At the close of the project’s first year, the BTJ team presented to its donors what had been achieved in terms of editorial coverage, online publishing and radio and television production. The team also outlined the project’s future targets and plans, among them a series of major regional investigations and the release of a documentary film and television series.
Lode Desmet, the director and producer of the upcoming film, in which six young people testify about their lives in the Balkans, showed sequences from the documentary for the first time. During the afternoon session, there was a debate on current transitional justice issues and in-house briefings from six BTJ reporters across the Balkans who explained the major themes and challenges for journalists working on the subject in their respective countries.
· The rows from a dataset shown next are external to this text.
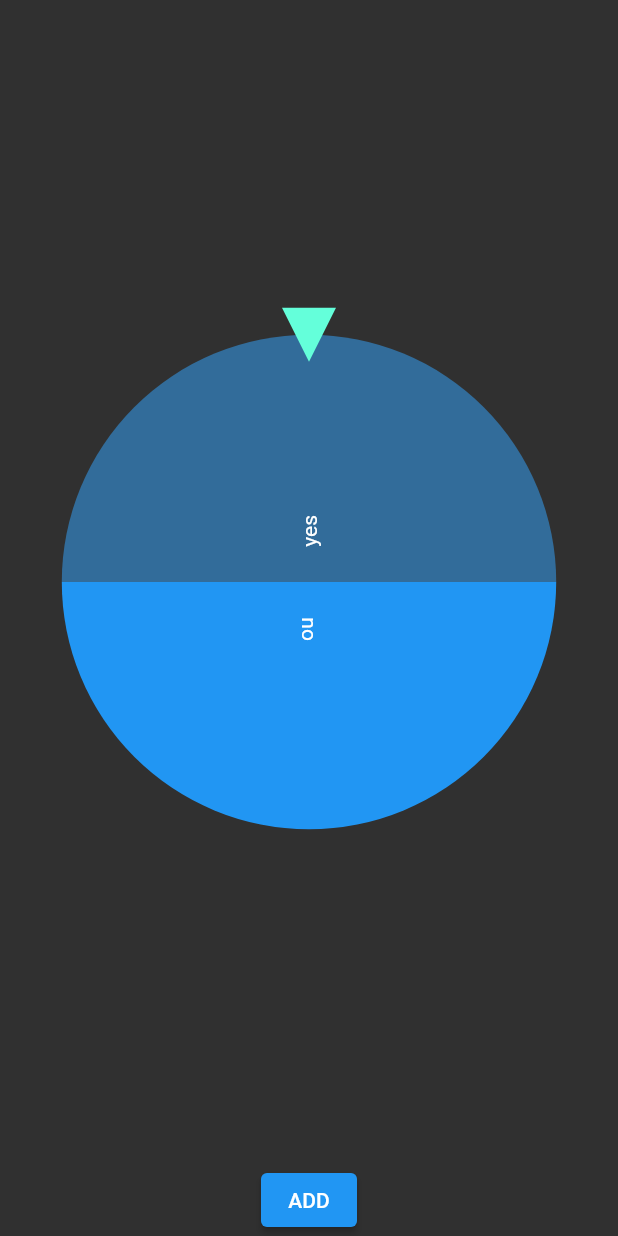
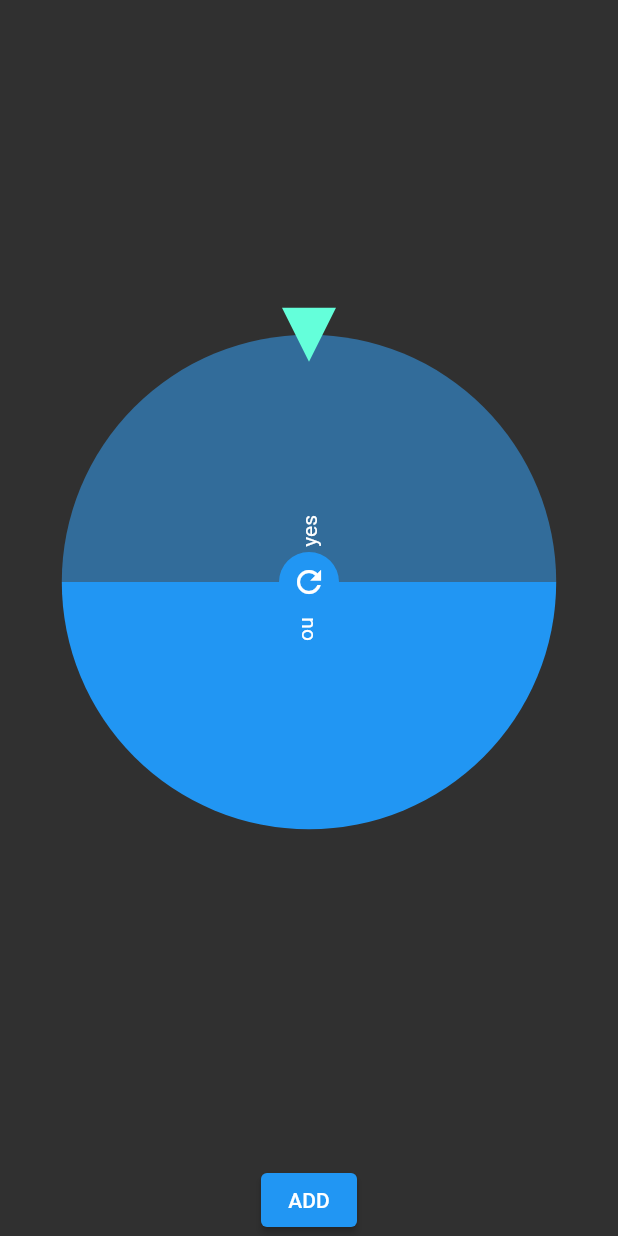
Before and after one commit to Hhanri/HanriFortuneWheel, a Flutter app: the screen it shows after launch, on a phone screen of 412 x 824 dp. Run offline on Flutter 3.47's test engine with Material 2 defaults, Android fonts, the phone set to English and light mode, and no system bars; drawn by our look-alikes of flutter_fortune_wheel; our stand-ins replace flutter_riverpod, riverpod, shared_preferences.

Commit message:
spin button

```diff
--- /dev/null
+++ b/lib/widgets/spin_button_widget.dart
@@ -0,0 +1,24 @@
+import 'package:flutter/material.dart';
+
+class SpinButtonWidget extends StatelessWidget {
+  final VoidCallback onPress;
+  const SpinButtonWidget({
+    Key? key,
+    required this.onPress
+  }) : super(key: key);
+
+  @override
+  Widget build(BuildContext context) {
+    return CircleAvatar(
+      backgroundColor: Colors.blue,
+      child: IconButton(
+        padding: EdgeInsets.zero,
+        onPressed: onPress,
+        icon: const Icon(
+          Icons.refresh,
+          color: Colors.white,
+        ),
+      ),
+    );
+  }
+}
--- a/lib/widgets/wheel_widget.dart
+++ b/lib/widgets/wheel_widget.dart
@@ -5,6 +5,7 @@ import 'package:flutter_fortune_wheel/flutter_fortune_wheel.dart';
 import 'package:flutter_riverpod/flutter_riverpod.dart';
 import 'package:hanri_fortune_wheel/providers/providers.dart';
 import 'package:hanri_fortune_wheel/utils/alert_dialog_utils.dart';
+import 'package:hanri_fortune_wheel/widgets/spin_button_widget.dart';
 
 class WheelWidget extends ConsumerStatefulWidget {
   const WheelWidget({Key? key}) : super(key: key);
@@ -44,7 +45,10 @@ class _WheelWidgetState extends ConsumerState<WheelWidget> {
   @override
   Widget build(BuildContext context) {
     List<String> items = ref.watch(wheelItemsProvider);
-    return FortuneWheel(
+      return Stack(
+        alignment: Alignment.center,
+        children: [
+          FortuneWheel(
           animateFirst: false,
           selected: controller.stream,
           duration: const Duration(milliseconds: 100),
@@ -52,9 +56,16 @@ class _WheelWidgetState extends ConsumerState<WheelWidget> {
           onFling: () {
             spinWheel(items.length);
           },
-      onAnimationEnd: ()  {
+          onAnimationEnd: () {
             ShowAlertDialog.resultAlertDialog(context: context, value: ref.watch(wheelItemsProvider)[value]);
           },
+        ),
+        SpinButtonWidget(
+          onPress:() {
+            spinWheel(items.length);
+          }
+        )
+      ]
     );
   }
 }
```
Lines whose indentation alone changed are shown as unchanged.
“Despite various challenges, we managed to reach the public in the region and provide crucial information. Twenty years after the wars in the Balkans, people still need answers and the public is entitled to receive information about war crimes trials. BIRN’s aim is to distribute necessary information supporting reconciliation among communities, but also to raise questions related to facing the past in the Balkans,” BIRN Project Manager Anisa Suceska Vekic said at the meeting.
During the first project year BTJ has achieved the following results:
• Established, trained and developed a regional network of six transitional justice reporters
• Developed a unique online written and audio archive of war crimes trials and analysis, with 1,160 published articles on transitional justice issues
• Attracted more than 300,000 page views for the BTJ website
• Gathered more than 13,000 followers on social networks
• Finished filming the TV documentary
• Released nine episodes of the ‘Roads to Justice’ radio programme
• Recruited 100 radio stations in the region to broadcast nine episodes of the radio programme
The meeting was also attended by experts from the Organisation for Security and Cooperation in Europe OSCE, who actively contributed to the debate.
The Balkan Transitional Justice programme is funded by the European Commission, the Federal Department of Foreign Affairs of Switzerland and the British Foreign and Commonwealth Office.